Create Peripheral Vision

Peripheral vision, or side vision, is what is seen on the side by the eye when looking straight ahead. It is what allows us to see that objects are 3D. Because an iPad has only one “eye” (the camera), it has no peripheral vision.

To help the iPad understand the area in which you’ll be designing, simply walk around the space with the iPad in hand. Letting the iPad camera see the space from different angles helps create peripheral vision.

Set Elevation and Scale

The initial tracking process sets the elevation and scale so that the project will appear correctly and the presentation will flow smoothly.

The process begins with boxes that appear on the ground. Initially, these boxes will be red and yellow. The goal is to turn the boxes green; once they do, the iPad knows the world is in fact 3D.

If red and yellow boxes do not instantly appear, they will begin to appear on-screen as you move the iPad around and let the camera take in the surroundings.

First, move the iPad in a half circle around yourself. Then, return the iPad to center and look down at your feet.

To turn the red and yellow boxes green, begin to walk around the area where you intend to place your design. As you walk with the camera, the boxes will begin to turn green. Once four of the five sides have been viewed by the iPad at a relatively close distance, the camera will be able to pick up the details.

The green boxes serve as reference points to let us know what areas of the project have been covered by the camera.

NOTE: As you walk around, the iPad maps features of the world, including the cracks in the sidewalk, the leaves and angles of bushes, and the trunks of trees. These are great marker points that help keep objects locked in place at the proper scale throughout the design and presentation process.

Start Designing

Once good tracking is established, it’s easy to start drawing a design or inserting items from the YARD library to show your client.

Drawing a Design: 

Objects are drawn in 2D with the line, arc and pencil tools and instantly turn into 3D:

Line: The Line Tool is for creating straight segments.

Arc: The Arc Tool is for creating curved segments in your shapes. This tool operates in two steps: first a parent circle is sketched, then a portion of the circle is traced to create an arc.

Pencil: The Pencil tool allows you to create freeform shapes as if drawing with a pencil.

 

Inserting Library Items:

Just go to the library, click on the three lines at the upper right, and select the item you’d like to add to your design.

 

 

 

What is Drift?

Virtual objects can “drift” when they’re not properly aligned with their real-world surroundings. Drift causes the object to move around in the scene.

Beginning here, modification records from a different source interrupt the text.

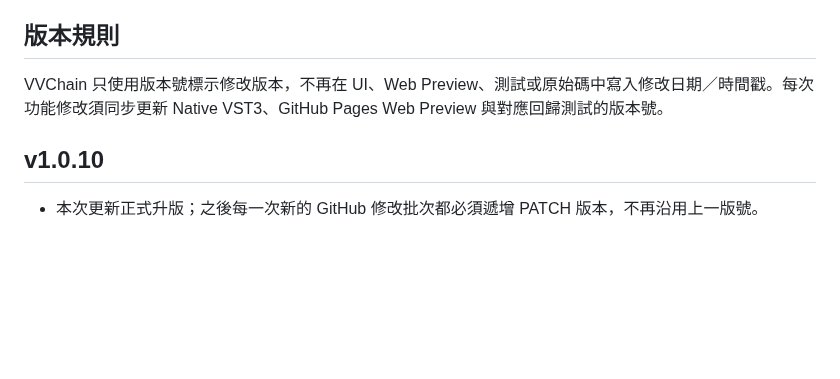
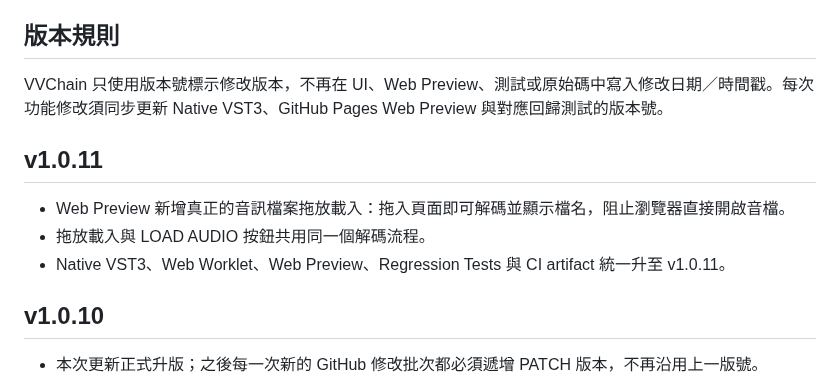
Before and after one commit to nevemn-code/VVChain, a Markdown page: README.md, the part around the change. GitHub-like rendering; blank space fills up the shorter version.

Commit message:
[v1.0.11] Document Web audio drag-and-drop fix

```diff
--- a/README.md
+++ b/README.md
@@ -100,6 +100,12 @@ PSP's published ClassicQ documentation describes SIM as Class-A plus transformer
 
 VVChain 只使用版本號標示修改版本，不再在 UI、Web Preview、測試或原始碼中寫入修改日期／時間戳。每次功能修改須同步更新 Native VST3、GitHub Pages Web Preview 與對應回歸測試的版本號。
 
+## v1.0.11
+
+- Web Preview 新增真正的音訊檔案拖放載入：拖入頁面即可解碼並顯示檔名，阻止瀏覽器直接開啟音檔。
+- 拖放載入與 LOAD AUDIO 按鈕共用同一個解碼流程。
+- Native VST3、Web Worklet、Web Preview、Regression Tests 與 CI artifact 統一升至 v1.0.11。
+
 ## v1.0.10
 
 - 本次更新正式升版；之後每一次新的 GitHub 修改批次都必須遞增 PATCH 版本，不再沿用上一版號。
```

A little bit of drift is okay; the client won’t notice it. A lot of drift makes for a bad presentation, and likely means that the area didn’t track sufficiently or that the area is too featureless for the iPad to fully understand.

NOTE: If there are no features for the iPad to distinguish, the tracking won’t be very good.

Reset Tracking

Go to Configuration and click Reset Tracking to start the tracking process again.

To help the camera see and understand the world, start by moving the iPad in a half circle. Then aim the camera down at your feet, raise it back up, and direct it towards the red and yellow boxes that will appear on screen. Keep moving the iPad around until the boxes turn green in the area where you plan to design or present.

This will help create a very successful client presentation.

Master AR

Augmented Reality is 80% science and 20% art. How do you master the art of AR?

  • Make sure the lighting is sufficient for the camera,
  • Set the elevation and scale by tracking before designing, and
  • View the design you create from the best angles.

NOTE: Augmented reality does not put 3D objects behind foreground objects.

TIP: When you’re walking around, make sure AR objects are always seen at an angle that keeps the technology alive. Never allow a foreground object to appear in front of your design. If a tree on the property ends up in front of your design, for example, it will cut through your design, and the art or illusion of AR will be lost.